Sun. 7pm Eastern
Course Description: Fish that get you drunk, Moonmen, giant space-vulture cavalry, warring peoples inside the belly of a whale, emerald cities, Odyssean tall tales, Herodotean ethnographies, Thucydidean battle scenes, interplanetary imperialism, owl generals, garlic fighters, and smoke-eaters -- Lucian's True Stories is one of the wackiest and most enjoyable authentic Ancient Greek texts and Western Literature's oldest science fiction novel. We will read as much of this swashbuckler as we can, briefly discussing and reviewing grammar topics and idioms as they come up but mainly trying to read as much Greek as possible and identify the many allusions to, and satire of, canonical Greek classics (the book is stuffed with inside jokes for classicists). This class is a continuation of last term's True Stories class but it is in no way necessary to have taken that class for this one to make sense and be fun. We begin around half way through Book 2 and will read to the end.
Level: This course is intended for students with intermediate to advanced knowledge of Ancient Greek.
Textbook: Either the Nimis and Hayes edition or the C.T. Hadavas edition. The former is available as a free pdf.
Sections capped at: 5 students

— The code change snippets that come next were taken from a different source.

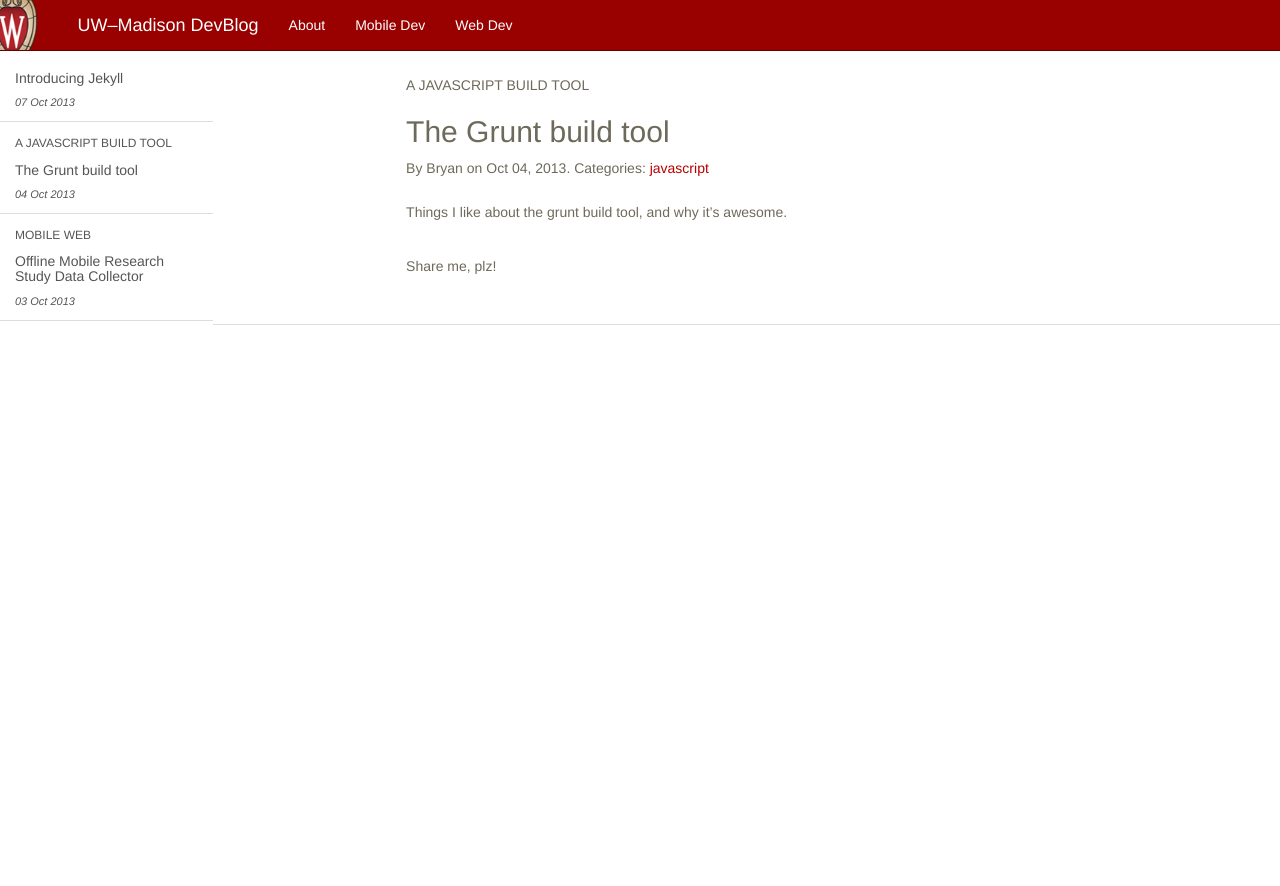
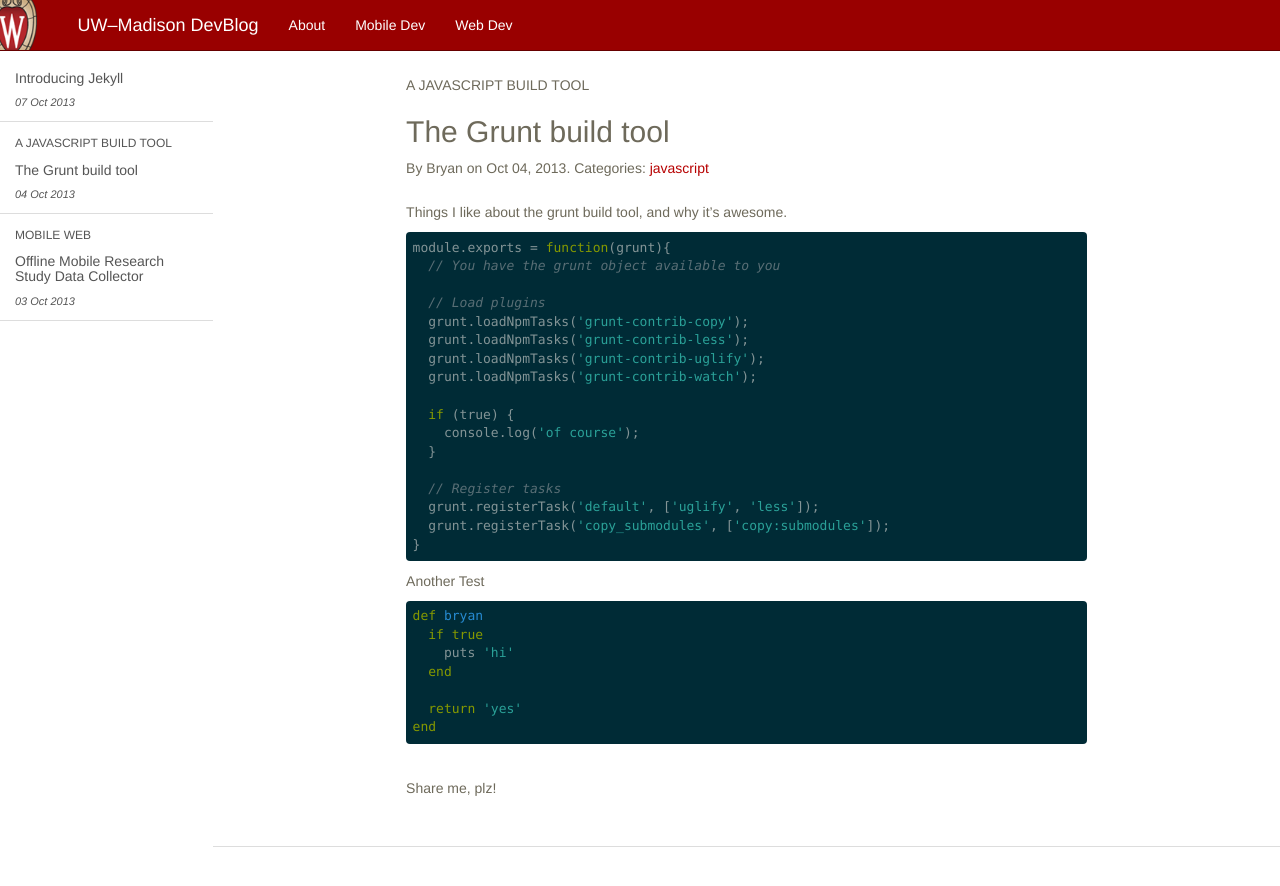
Before and after one commit to UWMadisonUcomm/devblog, a Jekyll site: the page built from _posts/2013-10-4-grunt-build-tool.markdown, in a window 1280 px wide. Shown: the top 886 px of the page. Built offline with Jekyll 4.4.1, drawn with Linux system fonts in a browser that asks for light colours; Markdown is read by kramdown in place of the engine named in the settings.

````diff
--- a/_assets/js/uw_devblog.js
+++ b/_assets/js/uw_devblog.js
@@ -0,0 +1,3 @@
+// Highlight.js
+hljs.tabReplace = '    ';
+hljs.initHighlightingOnLoad();
--- a/_config.yml
+++ b/_config.yml
@@ -1,6 +1,6 @@
 name: UW DevBlog
 markdown: redcarpet
-pygments: true
+pygments: false
 permalink: /blog/:title
 exclude: ['_assets', '_submodules', 'node_modules', 'Gruntfile.js', 'package.json', 'uw_bootstrap']
 tag_page_layout: tag_page
--- a/_posts/2013-10-4-grunt-build-tool.markdown
+++ b/_posts/2013-10-4-grunt-build-tool.markdown
@@ -7,3 +7,35 @@ lede: "A javascript build tool"
 ---
 
 Things I like about the grunt build tool, and why it's awesome.
+
+```javascript
+module.exports = function(grunt){
+  // You have the grunt object available to you
+
+  // Load plugins
+  grunt.loadNpmTasks('grunt-contrib-copy');
+  grunt.loadNpmTasks('grunt-contrib-less');
+  grunt.loadNpmTasks('grunt-contrib-uglify');
+  grunt.loadNpmTasks('grunt-contrib-watch');
+
+  if (true) {
+    console.log('of course');
+  }
+
+  // Register tasks
+  grunt.registerTask('default', ['uglify', 'less']);
+  grunt.registerTask('copy_submodules', ['copy:submodules']);
+}
+```
+
+Another Test
+
+```ruby
+def bryan
+  if true
+    puts 'hi'
+  end
+
+  return 'yes'
+end
+```
````
Also changed, not shown: _assets/less/uw_devblog.less (+8 -1 lines), css/uw_devblog.css, js/uw_devblog.js.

David Ring teaches Latin and Ancient Greek as living languages by using an eclectic mix of methods, ranging from the insights of Renaissance Humanist pedagogy (especially the advice of Erasmus) to the Direct/Nature method to (first and foremost) Teaching with Comprehensible Input. Be it a discussion in Attic Greek about a beautiful painting, or personal life conversation in Attic Greek, or paraphrasing Homer or Lyric into simpler Attic prose, or storyboarding Lucian's True Stories -- David and his students aim to "get lost" in the joy of what they are doing, such that they "forget" they are speaking Ancient Greek. He believes that the purpose of liberal education is to help young people grow in self-knowledge -- both individual and cultural --, to help them form sharp intellects, wise judgment, and greatness of soul. He believes this is best done via direct encounters with the greatest minds and greatest stories of the last 3,000 years.